I raise this history and the close interplay between the interests of judges and lawyers to note how difficult any deregulation effort will prove.  State supreme courts govern lawyer regulation in all fifty states.  There have been federal incursions by the SEC and others, but judges control the nuts and bolts of both entry and conduct.  Any large-scale changes to regulation will likely have to go through state supreme courts and if history is any guide those courts will naturally (and frequently unconsciously) care more about the needs and desires of bar associations and the legal profession than the public at large.

The European Commission, in particular the Directorate-General for Competition, has shown interest in promoting competition in the market for legal services since the early 2000s.

Some countries such as the United Kingdom have taken this matter seriously. After a long review process, the British government has recently implemented a new regulatory set-up for legal services in order to foster competition, innovation, consumer protection as well as a so-called accountable regulatory enforcement (under the Legal Services Act 2007).  These reforms were prepared by the Clementi report (published by December 2004) which argued for alternative business structures (allowing nonlawyers to go into business with lawyers as well as nonlawyer’s ownership of law firms including the possibility of public trading of shares in law firms), an independent agency to deal with disciplinary complaints (rather than leaving it to self-regulation; currently the Legal Ombudsman and the Office for Legal Complaints), and greater freedom for legal service providers to compete (under the supervision of the Legal Services Board operational since 2010). The reform failed to suppress the distinction between solicitors and barristers, but the new alternative business structures could in the future further contribute to blur this distinction. It is probably too early for a full-fledged assessment of the impact of these legal reforms on the market for legal services in the United Kingdom, but the general sense seems to be that they have modernized the institutional framework in the right direction while making the market more competitive just in time for the 2008 recession. I do not know of any empirical study on the effect of these reforms on legal fees but it would be important to know whether or not more competition and plausibly a better regulatory setup have reduced average fees.
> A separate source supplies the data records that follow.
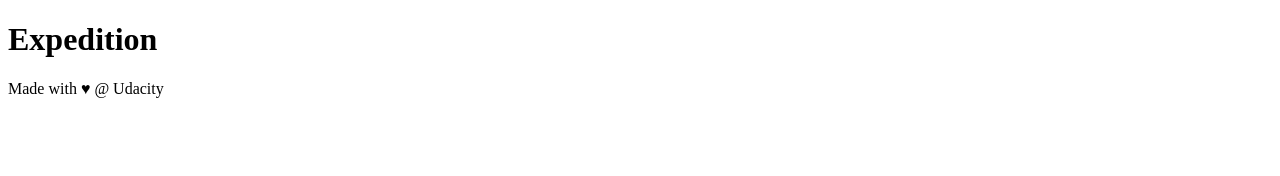
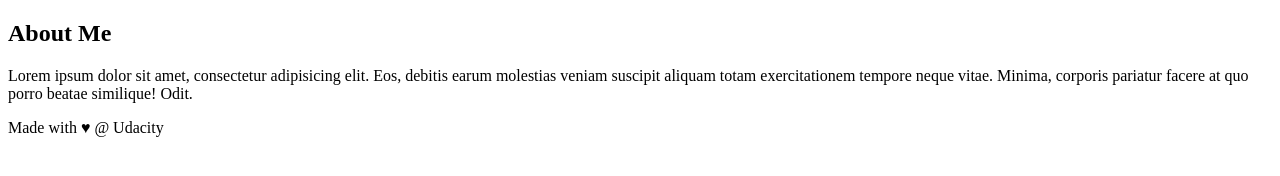
Before and after one commit to christof-mueller/my-travel-plans, a plain HTML site: page index.html in a window 1280 px wide. Drawn offline with Linux system fonts and the light colour scheme.

Commit message:
added sidebar

```diff
--- a/index.html
+++ b/index.html
@@ -9,15 +9,19 @@
 </head>
 <body>
 
-    <header>
-        <h1>Expedition</h1>
-    </header>
-
 	<div class="container">
 		<main>
 
 		</main>
 	</div>
+
+	<!-- start of new content -->
+	<aside>
+		<h2>About Me</h2>
+
+		<p>Lorem ipsum dolor sit amet, consectetur adipisicing elit. Eos, debitis earum molestias veniam suscipit aliquam totam exercitationem tempore neque vitae. Minima, corporis pariatur facere at quo porro beatae similique! Odit.</p>
+	</aside>
+	<!-- end of new content -->
 
 	<footer>
 		Made with ♥ @ Udacity
```
Lines whose indentation alone changed are shown as unchanged.
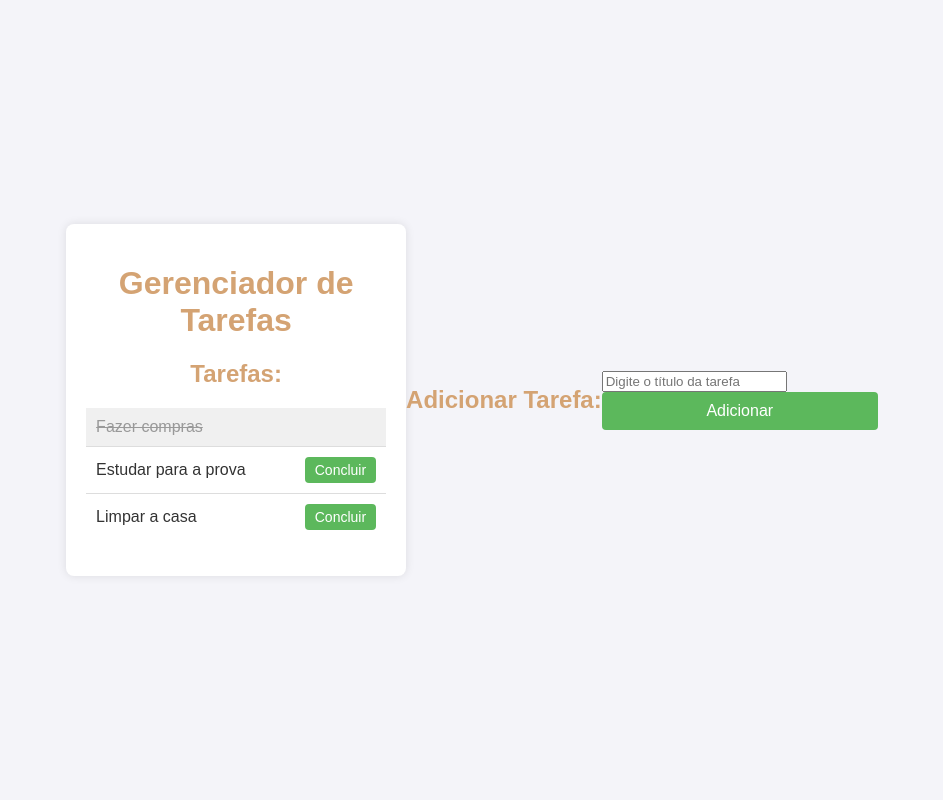
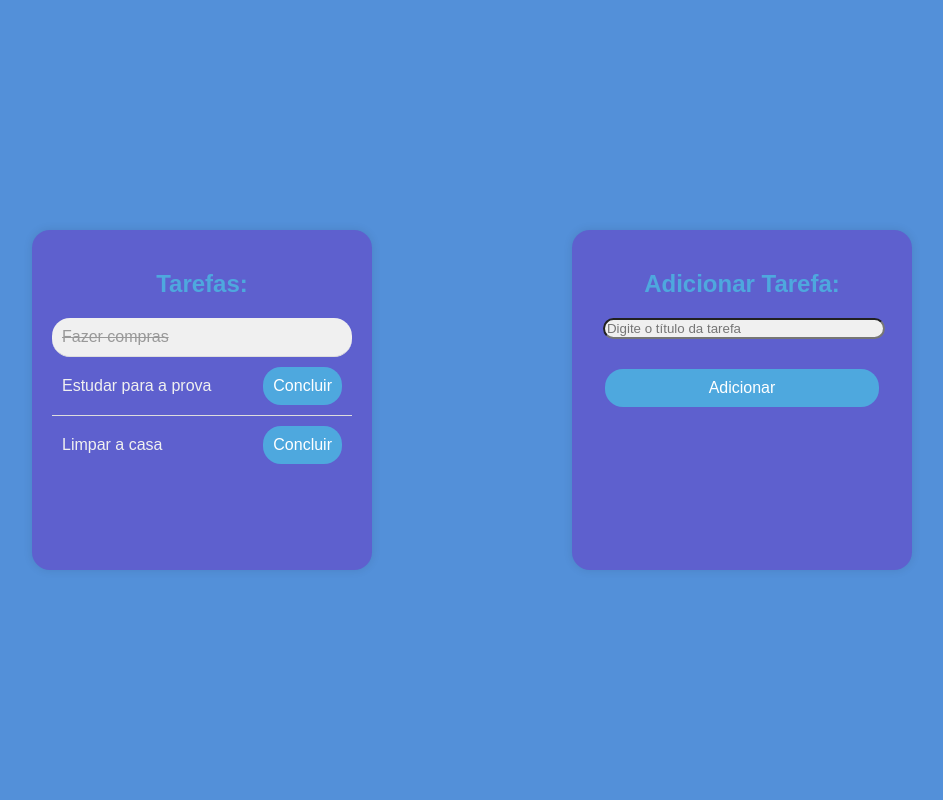
Before and after one commit to Laura2606/exercicios-trybe, a Flask app: page /complete/1 in a window 1280 px wide. Shown: the whole page, without its empty margins (168-1111 px from the left). Run offline with Flask 3, Linux system fonts and the light colour scheme.

Commit message:
altera css, altera posição dos containers e posicionamento dos elementos

```diff
--- a/python/gerenciador-tarefas/src/controllers/task.py
+++ b/python/gerenciador-tarefas/src/controllers/task.py
@@ -16,7 +16,13 @@ tasks = [
 def tasks_view():
     if request.method == "POST":
         title = request.form["title"]
-        new_task = Task(len(tasks) + 1, title)
+        # new_task = Task(len(tasks) + 1, title)
+        # tasks.append(new_task)
+        if tasks:
+            new_id = tasks[-1].id + 1
+        else:
+            new_id = 1
+        new_task = Task(new_id, title)
         tasks.append(new_task)
 
     return render_template("tasks.html", tasks=tasks)
--- a/python/gerenciador-tarefas/src/templates/tasks.html
+++ b/python/gerenciador-tarefas/src/templates/tasks.html
@@ -7,8 +7,8 @@
 </head>
 
 <body>
+    <!-- <h1>Gerenciador de Tarefas</h1> -->
     <div class="container">
-        <h1>Gerenciador de Tarefas</h1>
         <h2>Tarefas:</h2>
         <ul>
             {% for task in tasks %}
@@ -23,11 +23,15 @@
             {% endfor %}
         </ul>
     </div>
-    <h2>Adicionar Tarefa:</h2>
-    <form method="POST" action="/">
-        <input type="text" name="title" placeholder="Digite o título da tarefa" required>
-        <button type="submit">Adicionar</button>
-    </form>
+    <div class="container-form">
+        <h2>Adicionar Tarefa:</h2>
+        <div class="form-group">
+            <form method="POST" action="/">
+                <input type="text" name="title" placeholder="Digite o título da tarefa" required>
+                <button type="submit" class="add-task">Adicionar</button>
+            </form>
+        </div>
+    </div>
 </body>
 
 </html>
--- a/python/gerenciador-tarefas/src/views/static/styles.css
+++ b/python/gerenciador-tarefas/src/views/static/styles.css
@@ -1,6 +1,6 @@
 body {
     font-family: Arial, sans-serif;
-    background-color: #f4f4f9;
+    background-color: #5390d9;
     color: #333;
     margin: 0;
     padding: 0;
@@ -10,31 +10,64 @@ body {
     height: 100vh;
 }
 
-.container {
-    background: #fff;
+.container,
+.container-form {
+    background: #5e60ce;
     padding: 20px;
     box-shadow: 0 0 10px rgba(0, 0, 0, 0.1);
-    border-radius: 8px;
+    border-radius: 18px;
     width: 300px;
+    height: 300px;
+    margin: 100px;
 }
 
-h1,
+.container-form {
+    align-items: center;
+    display: flex;
+    flex-direction: column;
+}
+
+/* .form-group {
+    display: flex;
+    flex-direction: column;
+    align-items: center;
+} */
+
+.form-group input {
+    width: calc(100% - 20px);
+    /* Ocupa toda a largura do container com uma margem de 10px em cada lado */
+    margin-bottom: 30px;
+    margin-left: 8px;
+    /* Adicione margem inferior para separar o input do botão */
+    border-radius: 18px;
+    background-color: #f0f0f0;
+}
+
+.add-task {
+    width: calc(100% - 20px);
+    margin-left: 10px;
+    /* Ocupa toda a largura do container com uma margem de 10px em cada lado */
+}
+
+/* h1, */
 h2 {
     text-align: center;
-    color: #d4a373
+    color: #4ea8de
 }
 
-button:hover {
-    background: #4cae4c;
+button:hover,
+button.complete:hover {
+    background: #5e60ce;
 }
 
-button {
+button,
+button.complete {
     width: 100%;
     padding: 10px;
-    background: #5cb85c;
+    background: #4ea8de;
     color: #fff;
     border: none;
-    border-radius: 4px;
+    border-radius: 18px;
     font-size: 16px;
     cursor: pointer;
 }
@@ -45,6 +78,7 @@ ul {
 }
 
 li {
+    color: #f0f0f0;
     padding: 10px;
     border-bottom: 1px solid #ddd;
     display: flex;
@@ -60,6 +94,7 @@ li:last-child {
     text-decoration: line-through;
     color: #999;
     background-color: #f0f0f0;
+    border-radius: 18px;
 }
 
 .delete {
```
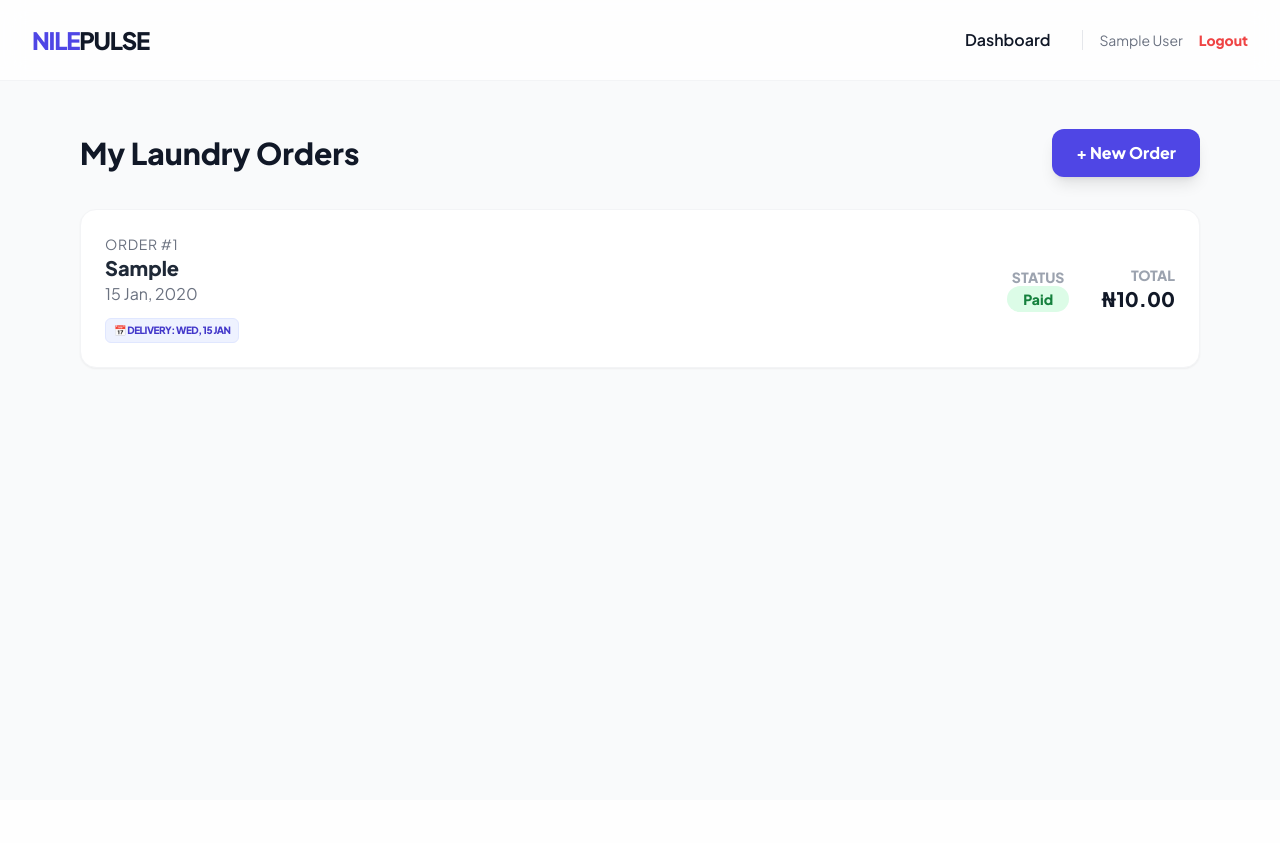
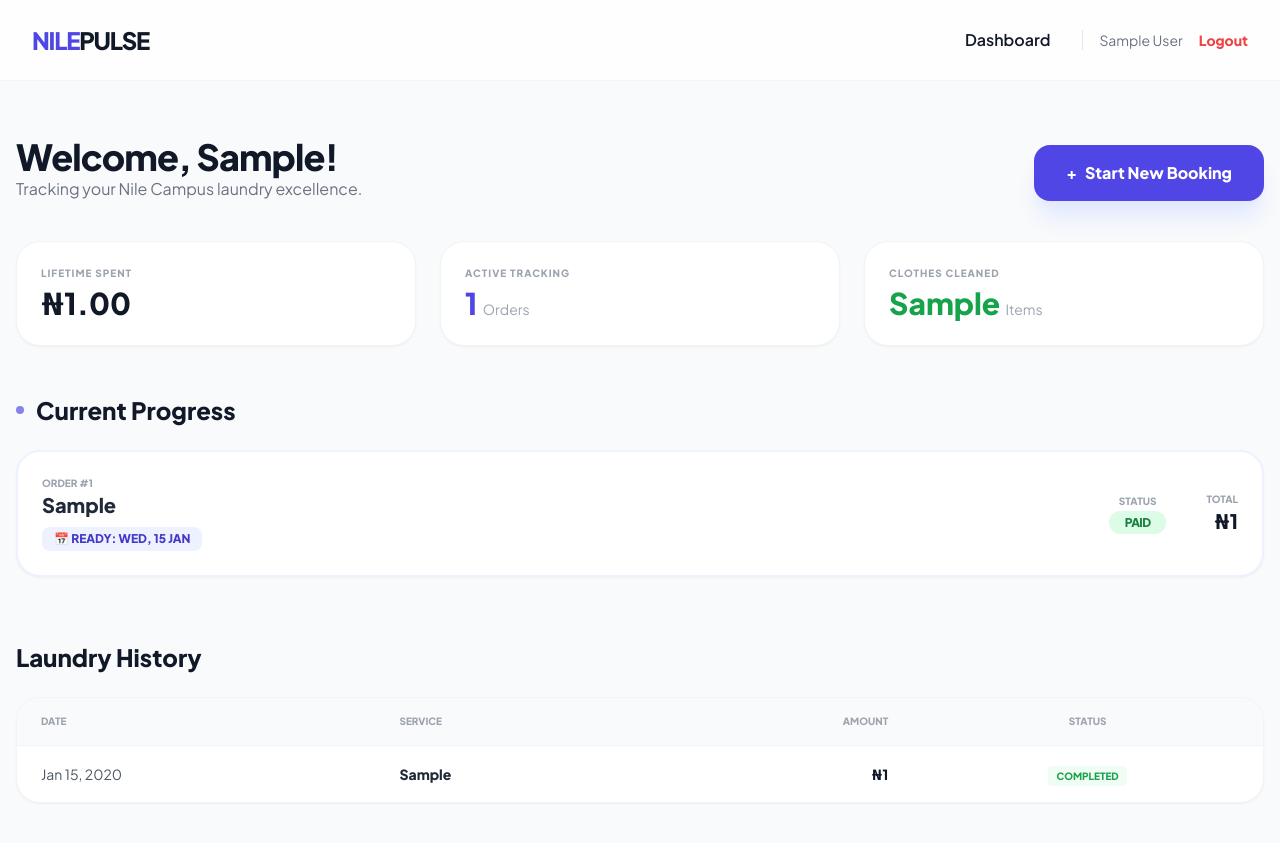
Before and after one commit to SotonyeObenney/LaundryManagementSystem, a Flask app: template app/templates/bookings/dashboard.html in a window 1280 px wide. Before the commit the page ends 369 px from the top, so only its background shows below. Run offline with Flask 3, Linux system fonts and the light colour scheme; a user stored in the database is signed in; tables that the repository leaves empty hold one stand-in row (values such as "Sample post"); the template is opened without the code that fills it: values that come from a table or form of the project are taken from there, most other values are stand-ins (such as "Sample title", 1, 10 or a date in 2020); some libraries are stand-ins or nearby versions.

Commit message:
feat: create customer dashboard

```diff
--- a/app/main/routes.py
+++ b/app/main/routes.py
@@ -14,4 +14,4 @@ def home():
 def dashboard_redirect():
     if current_user.role == 'staff':
         return redirect(url_for('staff.dashboard'))
-    return redirect(url_for("bookings.my_orders"))
+    return redirect(url_for("bookings.dashboard"))
--- a/app/staff/routes.py
+++ b/app/staff/routes.py
@@ -41,7 +41,7 @@ def receive_order(order_id):
     if order:
         order.status = "received"
         db.session.commit()
-        flash(f"Order #{order.id} marked as Received.", "info")
+        flash(f"Order #{order.id} marked as Received.", "success")
     return redirect(url_for('staff.get_pending_orders'))
 
 @staff_bp.route("/verify-order/<int:order_id>", methods=["GET", "POST"])
--- a/app/templates/bookings/dashboard.html
+++ b/app/templates/bookings/dashboard.html
@@ -1,35 +1,58 @@
 {% extends "base.html" %}
 {% block content %}
-<div class="max-w-6xl mx-auto px-4 py-8">
-    <div class="flex justify-between items-center mb-8">
-        <h1 class="text-3xl font-extrabold text-gray-900">My Laundry Orders</h1>
-        <a href="{{ url_for('bookings.create_order') }}" class="bg-indigo-600 hover:bg-indigo-700 text-white px-6 py-3 rounded-xl font-bold transition shadow-lg">
-            + New Order
+<div class="max-w-7xl mx-auto px-4 py-10">
+    <!-- Header -->
+    <header class="flex flex-col md:flex-row justify-between items-start md:items-end mb-10 gap-4">
+        <div>
+            <h1 class="text-4xl font-black text-gray-900 tracking-tight">Welcome, {{ current_user.name.split()[0] }}!</h1>
+            <p class="text-gray-500 font-medium">Tracking your Nile Campus laundry excellence.</p>
+        </div>
+        <a href="{{ url_for('bookings.create_order') }}" class="bg-indigo-600 hover:bg-indigo-700 text-white px-8 py-4 rounded-2xl font-black transition shadow-xl shadow-indigo-100 flex items-center gap-2">
+            <span>+</span> Start New Booking
         </a>
+    </header>
+
+    <!-- Lifetime Stats Grid -->
+    <div class="grid grid-cols-1 md:grid-cols-3 gap-6 mb-12">
+        <div class="bg-white p-6 rounded-3xl border border-gray-100 shadow-sm transition hover:shadow-md">
+            <p class="text-[10px] font-black uppercase text-gray-400 tracking-widest">Lifetime Spent</p>
+            <p class="text-3xl font-black text-gray-900 mt-1">₦{{ "{:,.2f}".format(stats.total_spent) }}</p>
+        </div>
+        <div class="bg-white p-6 rounded-3xl border border-gray-100 shadow-sm transition hover:shadow-md">
+            <p class="text-[10px] font-black uppercase text-gray-400 tracking-widest">Active Tracking</p>
+            <p class="text-3xl font-black text-indigo-600 mt-1">{{ stats.active_count }} <span class="text-sm font-medium text-gray-400">Orders</span></p>
+        </div>
+        <div class="bg-white p-6 rounded-3xl border border-gray-100 shadow-sm transition hover:shadow-md">
+            <p class="text-[10px] font-black uppercase text-gray-400 tracking-widest">Clothes Cleaned</p>
+            <p class="text-3xl font-black text-green-600 mt-1">{{ stats.items_cleaned }} <span class="text-sm font-medium text-gray-400">Items</span></p>
+        </div>
+    </div>
+
+    <!-- Active Orders Section -->
+    <section class="mb-16">
+        <div class="flex items-center gap-3 mb-6">
+            <div class="h-2 w-2 bg-indigo-600 rounded-full animate-pulse"></div>
+            <h2 class="text-2xl font-black text-gray-900">Current Progress</h2>
         </div>
 
         <div class="grid gap-6">
-        {% for order in orders %}
-        <div class="bg-white rounded-2xl shadow-sm border border-gray-100 p-6 flex flex-col md:flex-row justify-between items-center">
+            {% for order in active_orders %}
+            <div class="bg-white rounded-3xl shadow-sm border-2 border-indigo-50 p-6 flex flex-col md:flex-row justify-between items-center">
                 <div class="mb-4 md:mb-0">
-                <p class="text-sm text-gray-500 font-medium uppercase tracking-wider">Order #{{ order.id }}</p>
+                    <p class="text-[10px] text-gray-400 font-black uppercase">Order #{{ order.id }}</p>
                     <h3 class="text-xl font-bold text-gray-800">{{ order.service_type }}</h3>
-                <p class="text-gray-500">{{ order.order_date.strftime('%d %b, %Y') }}</p>
 
-                <!-- SPRINT 4: Delivery Date Badge -->
                     {% if order.delivery_date %}
-                <div class="mt-3 flex items-center gap-2">
-                    <span class="text-[10px] bg-indigo-50 text-indigo-700 border border-indigo-100 px-2 py-1 rounded-md font-black uppercase tracking-tighter">
-                        📅 Delivery: {{ order.delivery_date.strftime('%a, %d %b') }}
-                    </span>
+                    <div class="mt-2 inline-flex items-center gap-2 bg-indigo-50 text-indigo-700 px-3 py-1 rounded-lg">
+                        <span class="text-xs font-black uppercase">📅 Ready: {{ order.delivery_date.strftime('%a, %d %b') }}</span>
                     </div>
                     {% endif %}
                 </div>
 
-            <div class="flex items-center gap-8">
+                <div class="flex items-center gap-10">
                     <div class="text-center">
-                    <p class="text-sm text-gray-400 uppercase font-bold text-[10px]">Status</p>
-                    <span class="px-4 py-1 rounded-full text-sm font-bold
+                        <p class="text-[10px] text-gray-400 uppercase font-black">Status</p>
+                        <span class="px-4 py-1 rounded-full text-xs font-black uppercase tracking-tighter
                             {% if order.status == 'pending' %} bg-yellow-100 text-yellow-700
                             {% elif order.status == 'verified' %} bg-blue-100 text-blue-700
                             {% elif order.status == 'paid' %} bg-green-100 text-green-700
@@ -38,23 +61,60 @@
                             {{ order.status.replace('_', ' ').title() }}
                         </span>
                     </div>
-                <div class="text-right">
-                    <p class="text-sm text-gray-400 uppercase font-bold text-[10px]">Total</p>
-                    <p class="text-xl font-black text-gray-900">{{ order.total_price | currency }}</p>
-                </div>
+
                     {% if order.status == 'verified' %}
                         <a href="{{ url_for('bookings.view_invoice', order_id=order.id) }}"
-                    class="bg-green-500 hover:bg-green-600 text-white px-4 py-2 rounded-lg font-bold transition shadow-md">
-                    View & Pay
+                        class="bg-green-600 hover:bg-green-700 text-white px-6 py-2 rounded-xl font-bold transition shadow-lg shadow-green-100">
+                        Pay ₦{{ "{:,.0f}".format(order.total_price) }}
                         </a>
+                    {% else %}
+                        <div class="text-right">
+                            <p class="text-[10px] text-gray-400 uppercase font-black">Total</p>
+                            <p class="text-xl font-black text-gray-900">₦{{ "{:,.0f}".format(order.total_price) }}</p>
+                        </div>
                     {% endif %}
                 </div>
             </div>
             {% else %}
-        <div class="text-center py-20 bg-gray-50 rounded-3xl border-2 border-dashed border-gray-200">
-            <p class="text-gray-500 text-lg">No orders yet. Ready to get clean?</p>
+            <div class="text-center py-16 bg-gray-50 rounded-3xl border-2 border-dashed border-gray-200">
+                <p class="text-gray-400 font-bold">No active laundry. Want to start a fresh batch?</p>
             </div>
             {% endfor %}
         </div>
+    </section>
+
+    <!-- Past Orders Section (History Table) -->
+    <section>
+        <h2 class="text-2xl font-black text-gray-900 mb-6">Laundry History</h2>
+        <div class="bg-white rounded-3xl border border-gray-100 overflow-hidden shadow-sm">
+            <div class="overflow-x-auto">
+                <table class="w-full text-left">
+                    <thead class="bg-gray-50 border-b border-gray-100">
+                        <tr>
+                            <th class="px-6 py-4 text-[10px] font-black text-gray-400 uppercase">Date</th>
+                            <th class="px-6 py-4 text-[10px] font-black text-gray-400 uppercase">Service</th>
+                            <th class="px-6 py-4 text-[10px] font-black text-gray-400 uppercase text-right">Amount</th>
+                            <th class="px-6 py-4 text-[10px] font-black text-gray-400 uppercase text-center">Status</th>
+                        </tr>
+                    </thead>
+                    <tbody class="divide-y divide-gray-50">
+                        {% for order in past_orders %}
+                        <tr class="hover:bg-gray-50/50 transition">
+                            <td class="px-6 py-4 text-sm font-medium text-gray-600">{{ order.order_date.strftime('%b %d, %Y') }}</td>
+                            <td class="px-6 py-4 text-sm font-bold text-gray-800">{{ order.service_type }}</td>
+                            <td class="px-6 py-4 text-sm font-black text-gray-900 text-right">₦{{ "{:,.0f}".format(order.total_price) }}</td>
+                            <td class="px-6 py-4 text-center">
+                                <span class="text-[10px] font-black text-green-600 bg-green-50 px-2 py-1 rounded">COMPLETED</span>
+                            </td>
+                        </tr>
+                        {% endfor %}
+                    </tbody>
+                </table>
+            </div>
+            {% if not past_orders %}
+                <div class="p-8 text-center text-gray-400 italic text-sm">Your history will appear here once orders are delivered.</div>
+            {% endif %}
+        </div>
+    </section>
 </div>
 {% endblock %}
```
Also changed, not shown: app/bookings/routes.py (+39 -21 lines). Lines whose indentation alone changed are shown as unchanged.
Not all countries have moved in the direction of deregulation. Until recently Spain had no bar exam. Law graduates simply needed to register with the local bar at the end of their degree (of five years in the past, now four years). The consequence is that Spain has currently one of the highest numbers of lawyers in per capita terms (slightly behind the United States). However, a large proportion of these “lawyers” are actually not practicing law, but merely registered with the local bar. With the excuse that Spain was different from the other EU Member States, the Spanish government has introduced a bar exam in 2007, effective from 2011. At this stage, we do not know what the passing rates will be, but we can easily see the new bar exam being used to reduce entry to the profession under the pretense of improving quality.

Another example is Portugal. Law graduates are accepted for a training period at the end of which there is a (national) bar exam with a significantly high passing rate. Due to an expansion of legal education in the mid 1990s, the number of lawyers has increased considerably in the last decade or so. As a consequence there has been a pressure for more competition in a market traditionally characterized by strong cartelization and considerable rent-seeking. The response from the national bar was simple: introduce a new (national) bar exam to enter the training period with a passing rate of less than 10%. There is no doubt that such change has satisfied the “incumbents.”!